Nothing in the records should change; write them all out again.

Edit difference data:

• • • • •

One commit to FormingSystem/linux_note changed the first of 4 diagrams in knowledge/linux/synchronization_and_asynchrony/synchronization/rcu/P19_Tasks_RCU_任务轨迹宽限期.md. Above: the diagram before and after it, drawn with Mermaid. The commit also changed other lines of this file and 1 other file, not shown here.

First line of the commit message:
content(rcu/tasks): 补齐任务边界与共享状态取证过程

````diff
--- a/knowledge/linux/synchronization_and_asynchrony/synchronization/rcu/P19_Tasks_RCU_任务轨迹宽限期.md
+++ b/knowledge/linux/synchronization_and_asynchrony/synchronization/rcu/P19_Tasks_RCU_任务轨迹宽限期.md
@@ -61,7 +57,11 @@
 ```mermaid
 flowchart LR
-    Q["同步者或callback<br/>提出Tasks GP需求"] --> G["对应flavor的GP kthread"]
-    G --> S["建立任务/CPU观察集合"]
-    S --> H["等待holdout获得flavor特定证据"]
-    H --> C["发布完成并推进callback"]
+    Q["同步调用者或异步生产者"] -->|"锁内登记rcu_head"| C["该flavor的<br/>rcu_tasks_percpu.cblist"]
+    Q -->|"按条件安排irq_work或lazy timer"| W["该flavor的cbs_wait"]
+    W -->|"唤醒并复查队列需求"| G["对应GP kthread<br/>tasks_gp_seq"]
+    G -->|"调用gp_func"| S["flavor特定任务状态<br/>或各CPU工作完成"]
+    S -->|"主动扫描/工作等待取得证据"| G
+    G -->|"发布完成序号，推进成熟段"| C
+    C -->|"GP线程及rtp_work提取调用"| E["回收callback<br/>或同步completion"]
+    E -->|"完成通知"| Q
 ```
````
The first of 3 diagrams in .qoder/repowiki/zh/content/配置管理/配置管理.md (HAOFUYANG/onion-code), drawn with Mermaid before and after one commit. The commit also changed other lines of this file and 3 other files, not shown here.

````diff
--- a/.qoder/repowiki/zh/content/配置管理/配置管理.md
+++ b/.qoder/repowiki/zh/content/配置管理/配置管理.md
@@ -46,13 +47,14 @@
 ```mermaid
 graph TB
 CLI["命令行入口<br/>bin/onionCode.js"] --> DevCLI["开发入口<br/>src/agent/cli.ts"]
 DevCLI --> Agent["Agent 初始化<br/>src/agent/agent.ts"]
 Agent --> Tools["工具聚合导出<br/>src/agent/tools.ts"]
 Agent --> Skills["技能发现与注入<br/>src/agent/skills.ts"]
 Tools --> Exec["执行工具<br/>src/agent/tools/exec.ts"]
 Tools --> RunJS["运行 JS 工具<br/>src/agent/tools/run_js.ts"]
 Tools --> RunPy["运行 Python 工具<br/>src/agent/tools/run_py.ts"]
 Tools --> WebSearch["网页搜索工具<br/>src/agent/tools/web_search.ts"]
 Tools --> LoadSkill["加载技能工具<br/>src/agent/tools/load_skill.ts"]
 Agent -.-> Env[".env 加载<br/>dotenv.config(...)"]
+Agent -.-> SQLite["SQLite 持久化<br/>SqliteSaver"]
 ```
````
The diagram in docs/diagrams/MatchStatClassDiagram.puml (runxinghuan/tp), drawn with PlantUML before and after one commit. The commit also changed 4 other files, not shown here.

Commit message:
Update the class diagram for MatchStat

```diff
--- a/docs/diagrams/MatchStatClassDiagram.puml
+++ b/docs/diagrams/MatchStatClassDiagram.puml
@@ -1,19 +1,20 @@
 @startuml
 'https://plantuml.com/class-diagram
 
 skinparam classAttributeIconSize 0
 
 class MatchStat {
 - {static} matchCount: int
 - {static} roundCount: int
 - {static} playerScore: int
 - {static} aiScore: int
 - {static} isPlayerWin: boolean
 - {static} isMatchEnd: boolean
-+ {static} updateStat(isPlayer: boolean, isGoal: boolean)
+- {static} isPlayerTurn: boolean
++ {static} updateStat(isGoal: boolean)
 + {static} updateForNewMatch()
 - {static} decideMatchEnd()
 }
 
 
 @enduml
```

• • • • •

**Task solution:**
One commit to FormingSystem/linux_note changed the first of 4 diagrams in knowledge/linux/synchronization_and_asynchrony/synchronization/rcu/P19_Tasks_RCU_任务轨迹宽限期.md. Above: the diagram before and after it, drawn with Mermaid. The commit also changed other lines of this file and 1 other file, not shown here.

First line of the commit message:
content(rcu/tasks): 补齐任务边界与共享状态取证过程

````diff
--- a/knowledge/linux/synchronization_and_asynchrony/synchronization/rcu/P19_Tasks_RCU_任务轨迹宽限期.md
+++ b/knowledge/linux/synchronization_and_asynchrony/synchronization/rcu/P19_Tasks_RCU_任务轨迹宽限期.md
@@ -61,7 +57,11 @@
 ```mermaid
 flowchart LR
-    Q["同步者或callback<br/>提出Tasks GP需求"] --> G["对应flavor的GP kthread"]
-    G --> S["建立任务/CPU观察集合"]
-    S --> H["等待holdout获得flavor特定证据"]
-    H --> C["发布完成并推进callback"]
+    Q["同步调用者或异步生产者"] -->|"锁内登记rcu_head"| C["该flavor的<br/>rcu_tasks_percpu.cblist"]
+    Q -->|"按条件安排irq_work或lazy timer"| W["该flavor的cbs_wait"]
+    W -->|"唤醒并复查队列需求"| G["对应GP kthread<br/>tasks_gp_seq"]
+    G -->|"调用gp_func"| S["flavor特定任务状态<br/>或各CPU工作完成"]
+    S -->|"主动扫描/工作等待取得证据"| G
+    G -->|"发布完成序号，推进成熟段"| C
+    C -->|"GP线程及rtp_work提取调用"| E["回收callback<br/>或同步completion"]
+    E -->|"完成通知"| Q
 ```
````
The first of 3 diagrams in .qoder/repowiki/zh/content/配置管理/配置管理.md (HAOFUYANG/onion-code), drawn with Mermaid before and after one commit. The commit also changed other lines of this file and 3 other files, not shown here.

````diff
--- a/.qoder/repowiki/zh/content/配置管理/配置管理.md
+++ b/.qoder/repowiki/zh/content/配置管理/配置管理.md
@@ -46,13 +47,14 @@
 ```mermaid
 graph TB
 CLI["命令行入口<br/>bin/onionCode.js"] --> DevCLI["开发入口<br/>src/agent/cli.ts"]
 DevCLI --> Agent["Agent 初始化<br/>src/agent/agent.ts"]
 Agent --> Tools["工具聚合导出<br/>src/agent/tools.ts"]
 Agent --> Skills["技能发现与注入<br/>src/agent/skills.ts"]
 Tools --> Exec["执行工具<br/>src/agent/tools/exec.ts"]
 Tools --> RunJS["运行 JS 工具<br/>src/agent/tools/run_js.ts"]
 Tools --> RunPy["运行 Python 工具<br/>src/agent/tools/run_py.ts"]
 Tools --> WebSearch["网页搜索工具<br/>src/agent/tools/web_search.ts"]
 Tools --> LoadSkill["加载技能工具<br/>src/agent/tools/load_skill.ts"]
 Agent -.-> Env[".env 加载<br/>dotenv.config(...)"]
+Agent -.-> SQLite["SQLite 持久化<br/>SqliteSaver"]
 ```
````
The diagram in docs/diagrams/MatchStatClassDiagram.puml (runxinghuan/tp), drawn with PlantUML before and after one commit. The commit also changed 4 other files, not shown here.

Commit message:
Update the class diagram for MatchStat

```diff
--- a/docs/diagrams/MatchStatClassDiagram.puml
+++ b/docs/diagrams/MatchStatClassDiagram.puml
@@ -1,19 +1,20 @@
 @startuml
 'https://plantuml.com/class-diagram
 
 skinparam classAttributeIconSize 0
 
 class MatchStat {
 - {static} matchCount: int
 - {static} roundCount: int
 - {static} playerScore: int
 - {static} aiScore: int
 - {static} isPlayerWin: boolean
 - {static} isMatchEnd: boolean
-+ {static} updateStat(isPlayer: boolean, isGoal: boolean)
+- {static} isPlayerTurn: boolean
++ {static} updateStat(isGoal: boolean)
 + {static} updateForNewMatch()
 - {static} decideMatchEnd()
 }
 
 
 @enduml
```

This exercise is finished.